*

Spearman correlation analysis; p < 0.001.

p < 0.01.

Table 13.

Comparison of Shoulder NRS Scores Before and After Treatment.

N NRS
p
Before After
Gender Male 30 5.37 ± 1.00 3.87 ± 1.20 < 0.001*
Female 25 5.76 ± 0.72 4.32 ± 1.14
Age (y) < 50 16 5.44 ± 1.15 3.88 ± 1.31 < 0.001
≥ 50 39 5.59 ± 0.79 4.15 ± 1.14
Period of disease Most acute stage 6 5.67 ± 0.82 4.17 ± 0.98 0.041
Acute stage 10 5.20 ± 0.63 3.70 ± 0.95 0.007§
Subacute stage 23 5.57 ± 1.12 4.09 ± 1.38 < 0.001*
Chronic stage 16 5.69 ± 0.70 4.25 ± 1.13 0.002§
Complicated with rotator cuff tear Yes 21 5.57 ± 0.93 3.81 ± 1.44 < 0.001
No 34 5.53 ± 0.90 4.24 ± 0.99
Total 100 5.55 ± 0.90 4.07 ± 1.18

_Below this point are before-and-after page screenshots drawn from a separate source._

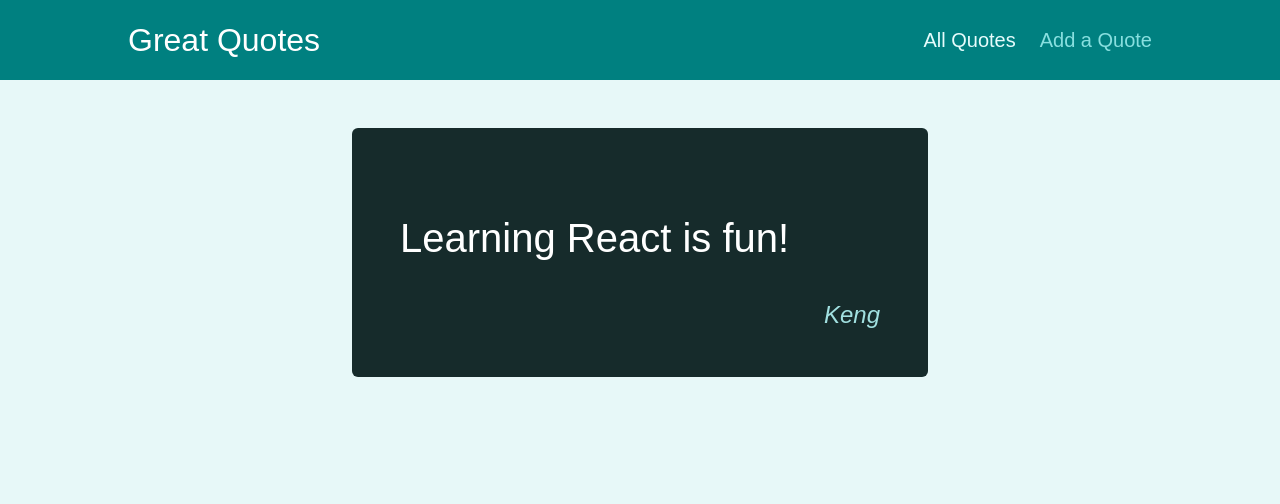
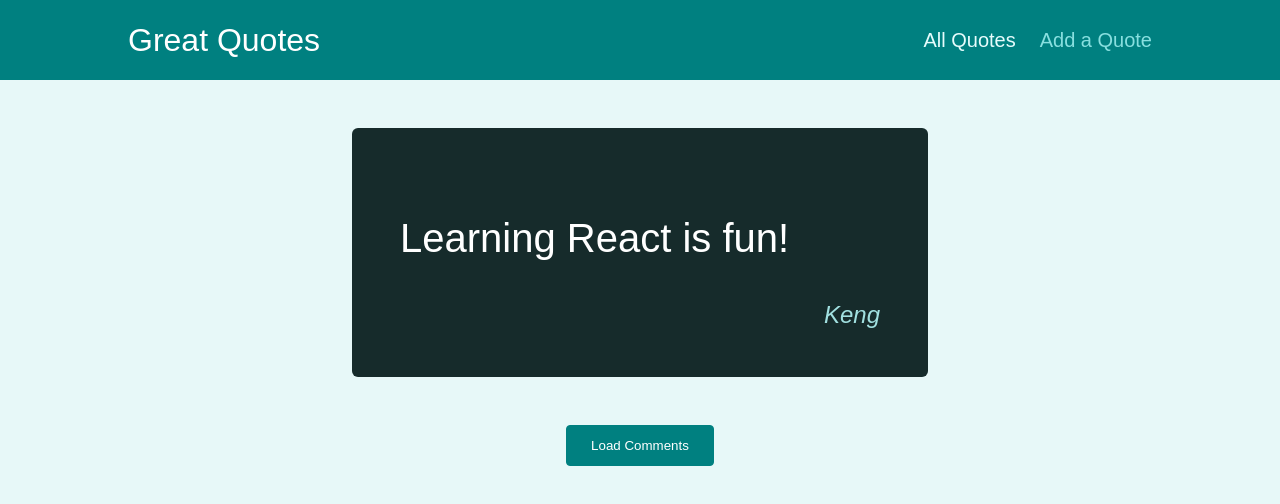
Before and after one commit to kaira428/Lesson-20-277-time-to-practice-starting-code, a React (Create React App) app: page /quotes/q1 in a window 1280 px wide. Shown: the top 504 px of the page. Built offline with nearby package versions, Linux system fonts and the light colour scheme.

Commit message:
Complete Lecture 287.

```diff
--- a/src/pages/QuoteDetail.js
+++ b/src/pages/QuoteDetail.js
@@ -1,26 +1,37 @@
-import { Route, useParams } from 'react-router-dom';
-import Comments from '../components/comments/Comments'
-import HighlightedQuote from '../components/quotes/HighlightedQuote';
+import { Route, useParams, useHistory } from "react-router-dom";
+import Comments from "../components/comments/Comments";
+import HighlightedQuote from "../components/quotes/HighlightedQuote";
 
 const DUMMY_QUOTES = [
-    {id: 'q1', author: 'Keng', text: 'Learning React is fun!'},
-    {id: 'q2', author: 'WK', text: 'Learning React is great!'},
+  { id: "q1", author: "Keng", text: "Learning React is fun!" },
+  { id: "q2", author: "WK", text: "Learning React is great!" },
 ];
 
 const QuoteDetail = () => {
+  const param = useParams();
+  const history = useHistory();
 
-    const param = useParams();
+  const quote = DUMMY_QUOTES.find((quote) => quote.id === param.quoteId);
 
-    const quote = DUMMY_QUOTES.find(quote => quote.id === param.quoteId);
+  const addCommentHandler = () => {
+    history.push(`/quotes/${quote.id}/comments`);
+  };
 
-    return (
+  return (
     <section>
-        <HighlightedQuote text={quote.text} author={quote.author}/>
-        <Route path={`/quotes/${quote.id}/comments`}>
-            <Comments />
-        </Route>
+      <HighlightedQuote text={quote.text} author={quote.author} />
+      <Route path={`/quotes/${quote.id}`} exact>
+        <div>
+          <button className="centered btn" onClick={addCommentHandler}>
+            Load Comments
+          </button>
+        </div>
+      </Route>
+      <Route path={`/quotes/${quote.id}/comments`}>
+        <Comments />
+      </Route>
     </section>
-    );
+  );
 };
 
 export default QuoteDetail;
```
Also changed, not shown: 1 other file (tests, documents, lock files or other folders).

Data are presented as mean ± SD.

NRS, numeric rating scale.

*

Wilcoxon signed-rank test; p < 0.001.

Paired t-test; p < 0.001.

Wilcoxon signed-rank test; p < 0.05.

§

Wilcoxon signed-rank test; p < 0.01.

Table 14.

Comparison of Pain Score of SPADI Before and After Treatment.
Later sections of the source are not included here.